Content starts
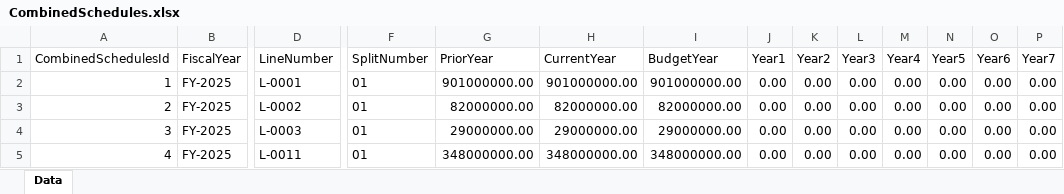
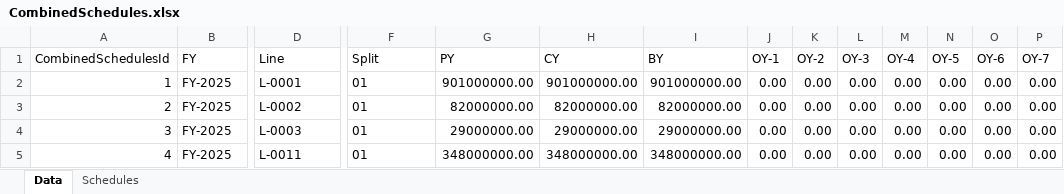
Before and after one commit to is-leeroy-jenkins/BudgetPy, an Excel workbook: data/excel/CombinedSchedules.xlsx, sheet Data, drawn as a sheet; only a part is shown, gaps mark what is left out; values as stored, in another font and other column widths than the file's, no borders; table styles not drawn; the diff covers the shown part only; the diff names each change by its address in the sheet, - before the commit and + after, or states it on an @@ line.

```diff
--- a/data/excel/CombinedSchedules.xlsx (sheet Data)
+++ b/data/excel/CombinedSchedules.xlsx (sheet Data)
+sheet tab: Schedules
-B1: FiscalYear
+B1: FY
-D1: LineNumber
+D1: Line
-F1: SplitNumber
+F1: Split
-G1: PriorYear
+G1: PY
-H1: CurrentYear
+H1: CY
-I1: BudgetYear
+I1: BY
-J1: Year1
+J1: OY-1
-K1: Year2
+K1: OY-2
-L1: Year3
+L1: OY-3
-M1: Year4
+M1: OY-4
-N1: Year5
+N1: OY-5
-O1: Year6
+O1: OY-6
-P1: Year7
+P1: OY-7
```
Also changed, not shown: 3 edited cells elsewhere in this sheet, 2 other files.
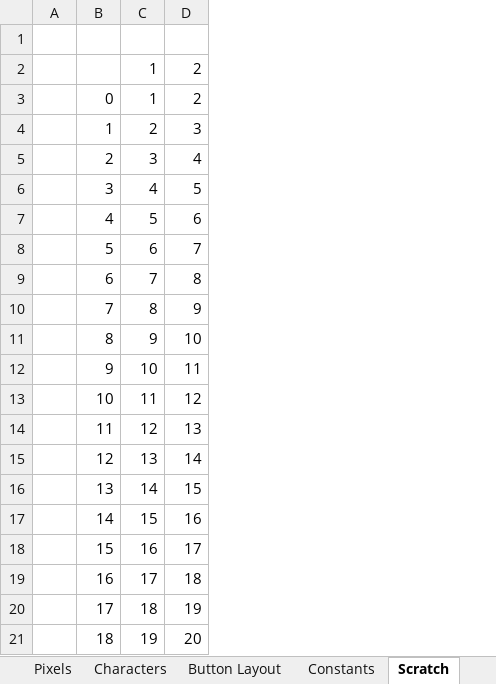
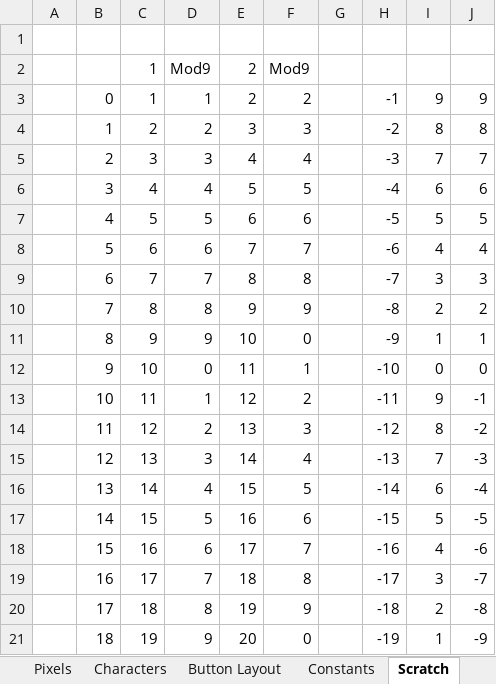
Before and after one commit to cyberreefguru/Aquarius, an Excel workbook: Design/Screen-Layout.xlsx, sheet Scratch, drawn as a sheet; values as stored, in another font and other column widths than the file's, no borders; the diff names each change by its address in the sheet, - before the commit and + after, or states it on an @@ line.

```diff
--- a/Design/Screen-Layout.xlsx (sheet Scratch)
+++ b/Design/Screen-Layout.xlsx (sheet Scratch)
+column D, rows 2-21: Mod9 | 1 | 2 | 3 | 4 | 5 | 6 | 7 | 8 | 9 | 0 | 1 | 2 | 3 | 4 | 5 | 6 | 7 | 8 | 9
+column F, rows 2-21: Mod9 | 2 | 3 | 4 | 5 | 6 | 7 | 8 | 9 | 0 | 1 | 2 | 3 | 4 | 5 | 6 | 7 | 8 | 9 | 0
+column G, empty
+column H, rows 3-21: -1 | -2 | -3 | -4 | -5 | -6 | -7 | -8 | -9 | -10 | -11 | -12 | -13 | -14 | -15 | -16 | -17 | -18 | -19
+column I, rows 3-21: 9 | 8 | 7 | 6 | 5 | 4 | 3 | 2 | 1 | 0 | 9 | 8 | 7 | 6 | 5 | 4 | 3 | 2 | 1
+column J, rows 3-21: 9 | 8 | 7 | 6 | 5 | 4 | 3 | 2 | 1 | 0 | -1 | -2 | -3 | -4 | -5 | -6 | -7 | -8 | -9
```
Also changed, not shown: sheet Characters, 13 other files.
Content ends
What is needed | Set every entry down again word for word, but not the pictures.

Result below |
Before and after one commit to is-leeroy-jenkins/BudgetPy, an Excel workbook: data/excel/CombinedSchedules.xlsx, sheet Data, drawn as a sheet; only a part is shown, gaps mark what is left out; values as stored, in another font and other column widths than the file's, no borders; table styles not drawn; the diff covers the shown part only; the diff names each change by its address in the sheet, - before the commit and + after, or states it on an @@ line.

```diff
--- a/data/excel/CombinedSchedules.xlsx (sheet Data)
+++ b/data/excel/CombinedSchedules.xlsx (sheet Data)
+sheet tab: Schedules
-B1: FiscalYear
+B1: FY
-D1: LineNumber
+D1: Line
-F1: SplitNumber
+F1: Split
-G1: PriorYear
+G1: PY
-H1: CurrentYear
+H1: CY
-I1: BudgetYear
+I1: BY
-J1: Year1
+J1: OY-1
-K1: Year2
+K1: OY-2
-L1: Year3
+L1: OY-3
-M1: Year4
+M1: OY-4
-N1: Year5
+N1: OY-5
-O1: Year6
+O1: OY-6
-P1: Year7
+P1: OY-7
```
Also changed, not shown: 3 edited cells elsewhere in this sheet, 2 other files.
Before and after one commit to cyberreefguru/Aquarius, an Excel workbook: Design/Screen-Layout.xlsx, sheet Scratch, drawn as a sheet; values as stored, in another font and other column widths than the file's, no borders; the diff names each change by its address in the sheet, - before the commit and + after, or states it on an @@ line.

```diff
--- a/Design/Screen-Layout.xlsx (sheet Scratch)
+++ b/Design/Screen-Layout.xlsx (sheet Scratch)
+column D, rows 2-21: Mod9 | 1 | 2 | 3 | 4 | 5 | 6 | 7 | 8 | 9 | 0 | 1 | 2 | 3 | 4 | 5 | 6 | 7 | 8 | 9
+column F, rows 2-21: Mod9 | 2 | 3 | 4 | 5 | 6 | 7 | 8 | 9 | 0 | 1 | 2 | 3 | 4 | 5 | 6 | 7 | 8 | 9 | 0
+column G, empty
+column H, rows 3-21: -1 | -2 | -3 | -4 | -5 | -6 | -7 | -8 | -9 | -10 | -11 | -12 | -13 | -14 | -15 | -16 | -17 | -18 | -19
+column I, rows 3-21: 9 | 8 | 7 | 6 | 5 | 4 | 3 | 2 | 1 | 0 | 9 | 8 | 7 | 6 | 5 | 4 | 3 | 2 | 1
+column J, rows 3-21: 9 | 8 | 7 | 6 | 5 | 4 | 3 | 2 | 1 | 0 | -1 | -2 | -3 | -4 | -5 | -6 | -7 | -8 | -9
```
Also changed, not shown: sheet Characters, 13 other files.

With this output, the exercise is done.